[User interface change data]
________________________________________
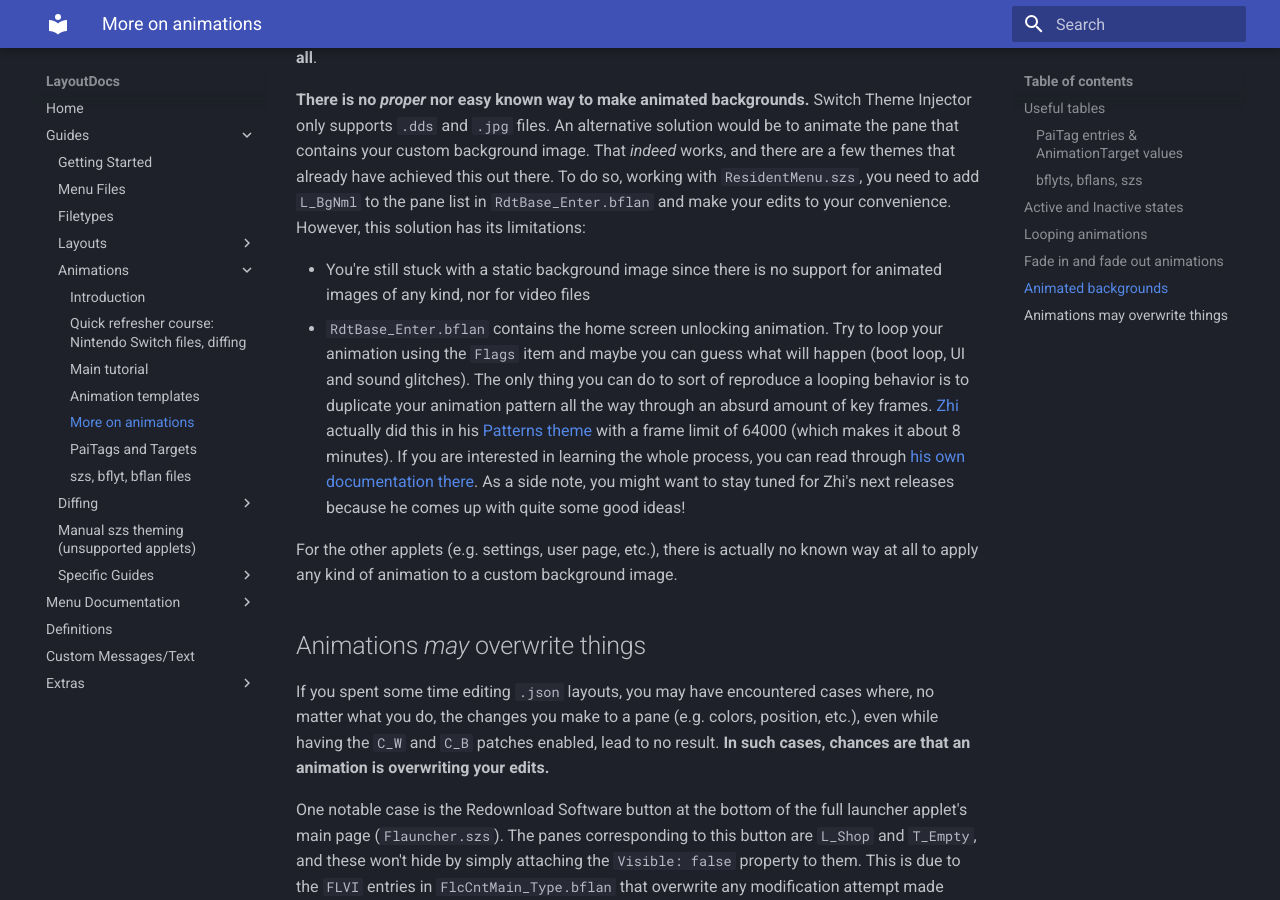
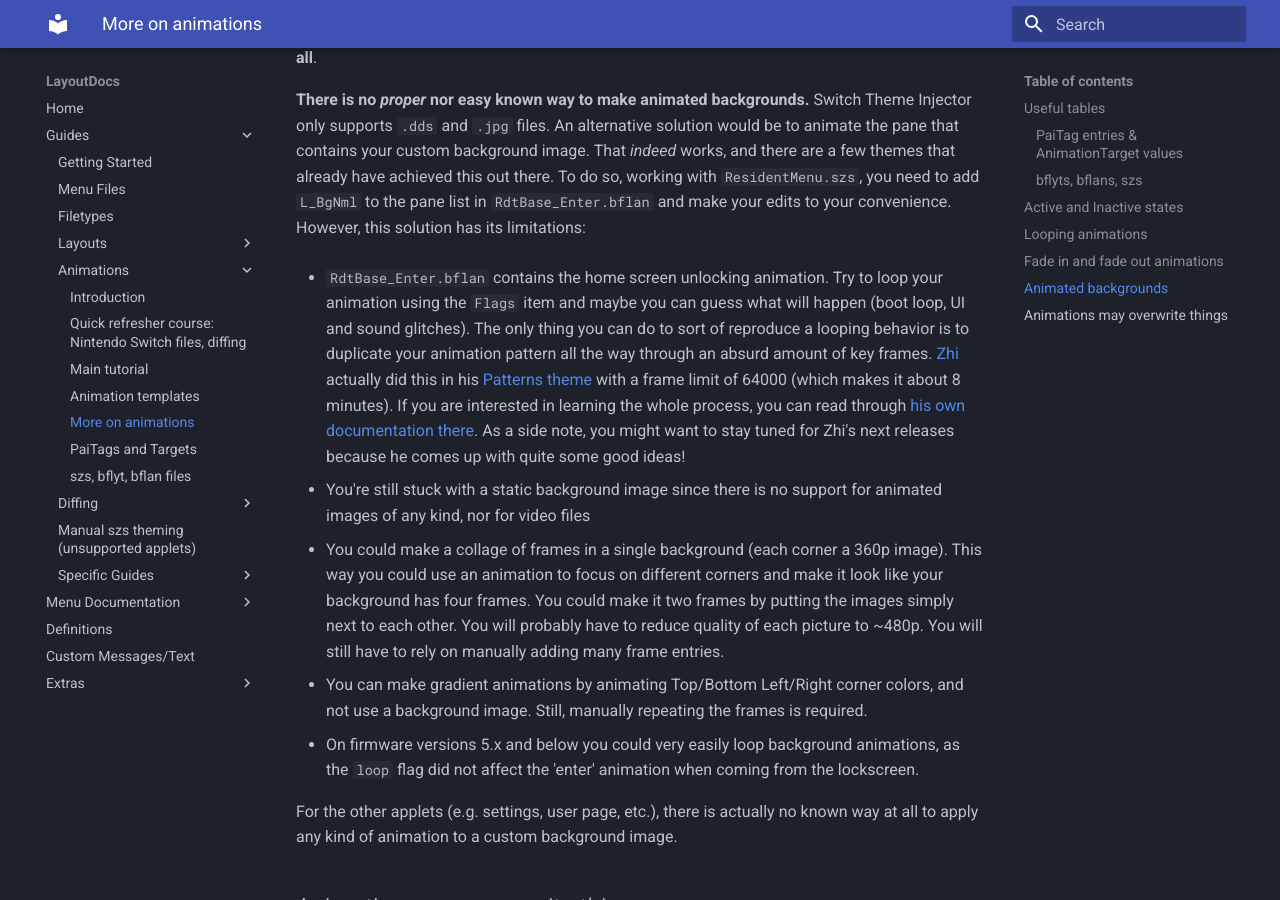
Before and after one commit to ThemezerNX/LayoutDocs, an MkDocs documentation site: the page built from docs/guide/animations/going-further.md, in a window 1280 px wide and 900 px high, scrolled down 2410 px. Built offline with MkDocs 1.6.1 and Material for MkDocs 9.7.7, drawn with Linux system fonts in a browser that asks for light colours.

Commit message:
Add details about animated backgrounds

```diff
--- a/docs/guide/animations/going-further.md
+++ b/docs/guide/animations/going-further.md
@@ -83,6 +81,12 @@ solution has its limitations:
   minutes). If you are interested in learning the whole process, you can read
   through [his own documentation there](https://github.com/zzzribas/Patterns/wiki). As a side note, you might want to
   stay tuned for Zhi's next releases because he comes up with quite some good ideas!
+
+- You're still stuck with a static background image since there is no support for animated images of any kind, nor for
+  video files
+- You could make a collage of frames in a single background (each corner a 360p image). This way you could use an animation to focus on different corners and make it look like your background has four frames. You could make it two frames by putting the images simply next to each other. You will probably have to reduce quality of each picture to ~480p. You will still have to rely on manually adding many frame entries.
+- You can make gradient animations by animating Top/Bottom Left/Right corner colors, and not use a background image. Still, manually repeating the frames is required.
+- On firmware versions 5.x and below you could very easily loop background animations, as the `loop` flag did not affect the 'enter' animation when coming from the lockscreen.
 
 For the other applets (e.g. settings, user page, etc.), there is actually no known way at all to apply any kind of animation to a custom background image.
 
```
Also changed, not shown: other parts of docs/guide/animations/going-further.md (+0 -2 lines).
________________________________________
> [Work required]:
A word-for-word copy of the entries is needed, with no pictures in it.

> [Result of this task]:
Before and after one commit to ThemezerNX/LayoutDocs, an MkDocs documentation site: the page built from docs/guide/animations/going-further.md, in a window 1280 px wide and 900 px high, scrolled down 2410 px. Built offline with MkDocs 1.6.1 and Material for MkDocs 9.7.7, drawn with Linux system fonts in a browser that asks for light colours.

Commit message:
Add details about animated backgrounds

```diff
--- a/docs/guide/animations/going-further.md
+++ b/docs/guide/animations/going-further.md
@@ -83,6 +81,12 @@ solution has its limitations:
   minutes). If you are interested in learning the whole process, you can read
   through [his own documentation there](https://github.com/zzzribas/Patterns/wiki). As a side note, you might want to
   stay tuned for Zhi's next releases because he comes up with quite some good ideas!
+
+- You're still stuck with a static background image since there is no support for animated images of any kind, nor for
+  video files
+- You could make a collage of frames in a single background (each corner a 360p image). This way you could use an animation to focus on different corners and make it look like your background has four frames. You could make it two frames by putting the images simply next to each other. You will probably have to reduce quality of each picture to ~480p. You will still have to rely on manually adding many frame entries.
+- You can make gradient animations by animating Top/Bottom Left/Right corner colors, and not use a background image. Still, manually repeating the frames is required.
+- On firmware versions 5.x and below you could very easily loop background animations, as the `loop` flag did not affect the 'enter' animation when coming from the lockscreen.
 
 For the other applets (e.g. settings, user page, etc.), there is actually no known way at all to apply any kind of animation to a custom background image.
 
```
Also changed, not shown: other parts of docs/guide/animations/going-further.md (+0 -2 lines).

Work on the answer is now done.